Though many disciplines have been advocating the need to create a world which is sustainable, too often the theories and ideas are discipline specific and too narrow for comprehensive adoption. The authors of this book - all leading thinkers in their fields - instead propose a more general way of thinking, a pragmatic and pluralistic approach. Rather than suggesting a single solution to the problem of how to live sustainably, this collection instead discusses broader approaches to social and environmental change.
The ideas here contribute to important cross-disciplinary discourses which emphasize the need to think beyond the present and consider the consequences of our actions. Utilizing knowledge from architecture, business, economics, engineering, history, philosophy, planning, science and technological studies this book supports a constantly changing approach to the issues we currently are, and will shortly be, facing in our planet's future.
Aimed primarily at students, this text appeals to undergraduates and postgraduates in almost any discipline, especially those interested in how to secure a future in which we can live productively but not destructively with those other humans and non-humans which inhabit the Earth.

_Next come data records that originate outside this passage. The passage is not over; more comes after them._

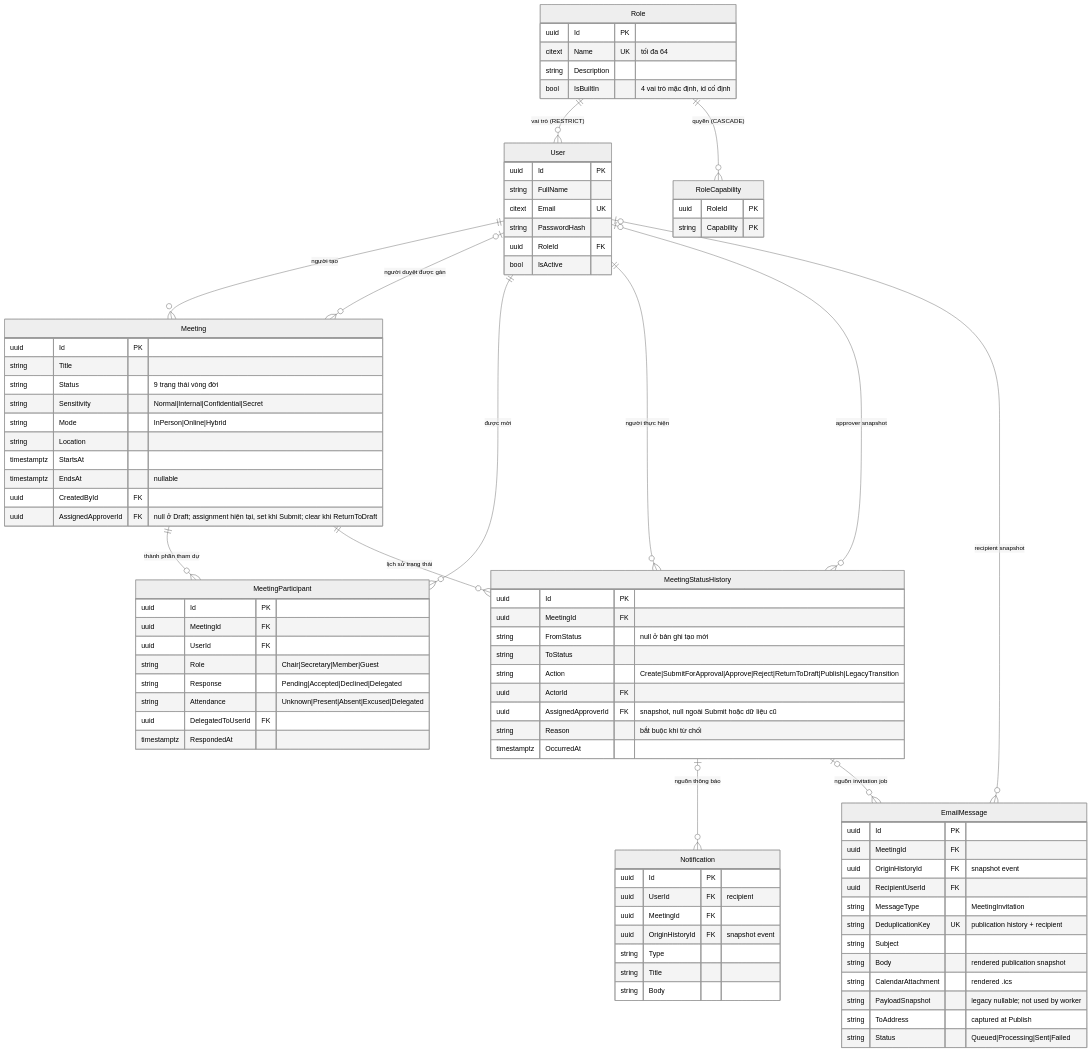
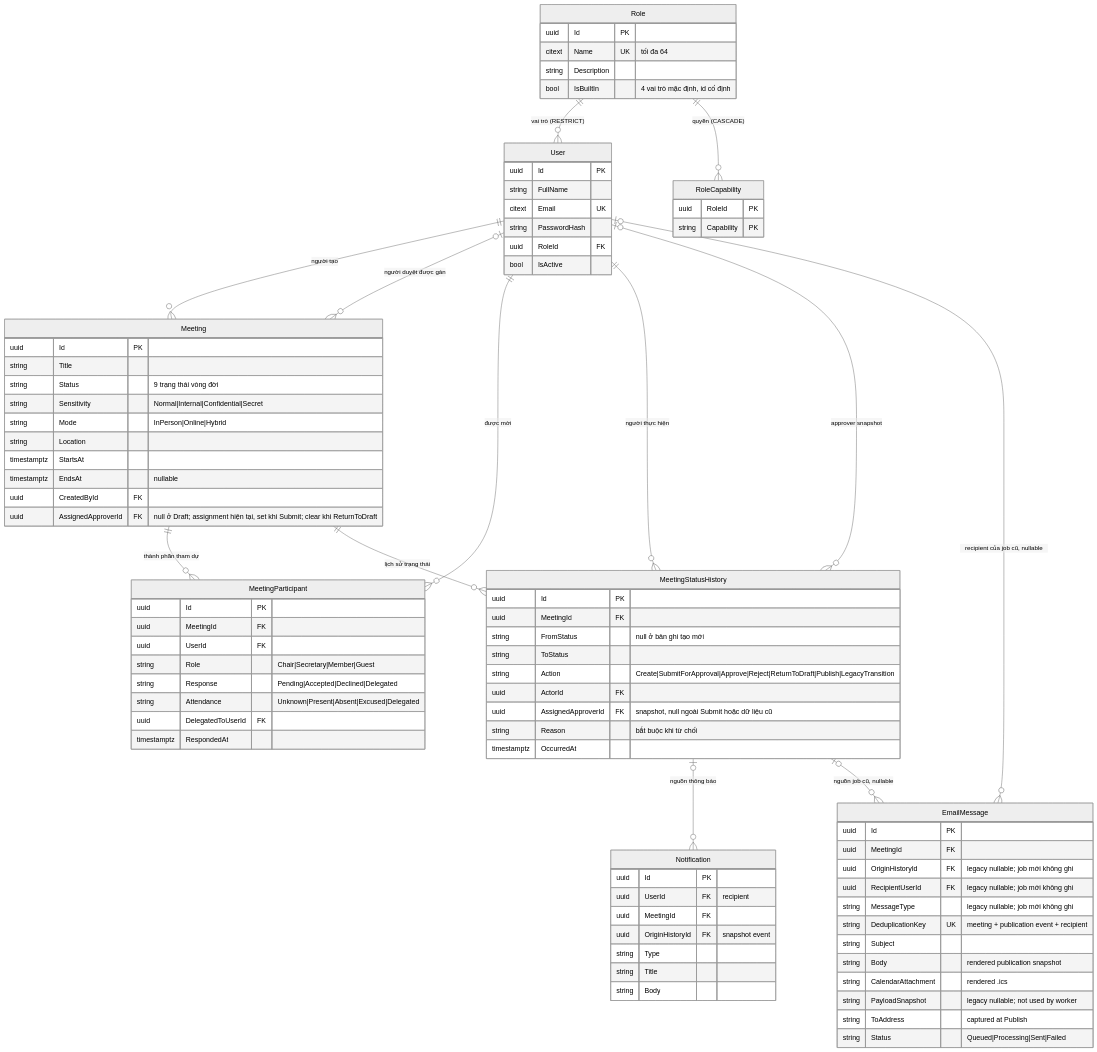
One commit to callmehai/FU-FA26-G116 changed the first of 5 diagrams in docs/02-design/02-erd.md. Above: the diagram before and after it, drawn with Mermaid (neutral theme). The commit also changed other lines of this file and 19 other files, not shown here.

First line of the commit message:
Gate invitation queue on SMTP status

```diff
--- a/docs/02-design/02-erd.md
+++ b/docs/02-design/02-erd.md
@@ -46,8 +46,8 @@
     Meeting ||--o{ MeetingParticipant : "thành phần tham dự"
     Meeting ||--o{ MeetingStatusHistory : "lịch sử trạng thái"
     MeetingStatusHistory o|--o{ Notification : "nguồn thông báo"
-    MeetingStatusHistory o|--o{ EmailMessage : "nguồn invitation job"
-    User o|--o{ EmailMessage : "recipient snapshot"
+    MeetingStatusHistory o|--o{ EmailMessage : "nguồn job cũ, nullable"
+    User o|--o{ EmailMessage : "recipient của job cũ, nullable"
 
     User {
         uuid Id PK
@@ -112,10 +112,10 @@
     EmailMessage {
         uuid Id PK
         uuid MeetingId FK
-        uuid OriginHistoryId FK "snapshot event"
-        uuid RecipientUserId FK
-        string MessageType "MeetingInvitation"
-        string DeduplicationKey UK "publication history + recipient"
+        uuid OriginHistoryId FK "legacy nullable; job mới không ghi"
+        uuid RecipientUserId FK "legacy nullable; job mới không ghi"
+        string MessageType "legacy nullable; job mới không ghi"
+        string DeduplicationKey UK "meeting + publication event + recipient"
         string Subject
         string Body "rendered publication snapshot"
         string CalendarAttachment "rendered .ics"
```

Introduction: Pragmatic Sustainability (Steven A. Moore) Part 1: The Struggle to Define Terms 1. Sustainability: What It Is and What It Is Not (Paul Thompson) 2. Equity: The Forgotten E in Sustainable Development (Michael Oden) 3. Sustainable Development: Complexity and the Problem of Balance (Reuben R. McDaniel Jr. and Holly Jordan Lanham) 4. In Search of Green Knowledge: A Cognitive Approach to Sustainable Development (Andrew Jamison) Part 2: Technological Cultures 5. Resistance and Renewal in the Hudson River Valley (Langdon Winner) 6. Engineering Sustainable Technologies (David Allen, Cynthia Murphy, Brad Allenby, and Cliff Davidson) 7. Beyond Japonisme: Critical Pragmatism and Japanese Urbanism (Simon Guy) Part 3: Sustainability and Place 8. The Moral Journey of Environmentalism from Wilderness to Place (Andrew Light) 9. Regionalism, Place, Specificity, and Sustainable Design (Vincent Canizaro) 10. Natural Allies: Historic Preservation and Sustainable Design (Jeffrey M. Chusid) Part 4: Sustainability and Cities 11. Planning for Sustainability (Frederick Steiner) 12. Full Circle? Public Responsibility versus Privatization of Water Supplies in the United States (Martin Melosi) Part 5: Civil Society, Industry, and Regulation 13. A Political Economy of Sustainability: Alternative Pathways and Industrial Innovation (David J. Hess) 14. Bringing Corporate Stakeholders to the Table in Collaborative Ecosystem Management (Sean B. Cash and Samuel D. Brody) 15. Incommensurable Paradigms: Values and the Environment (Andrew Feenberg)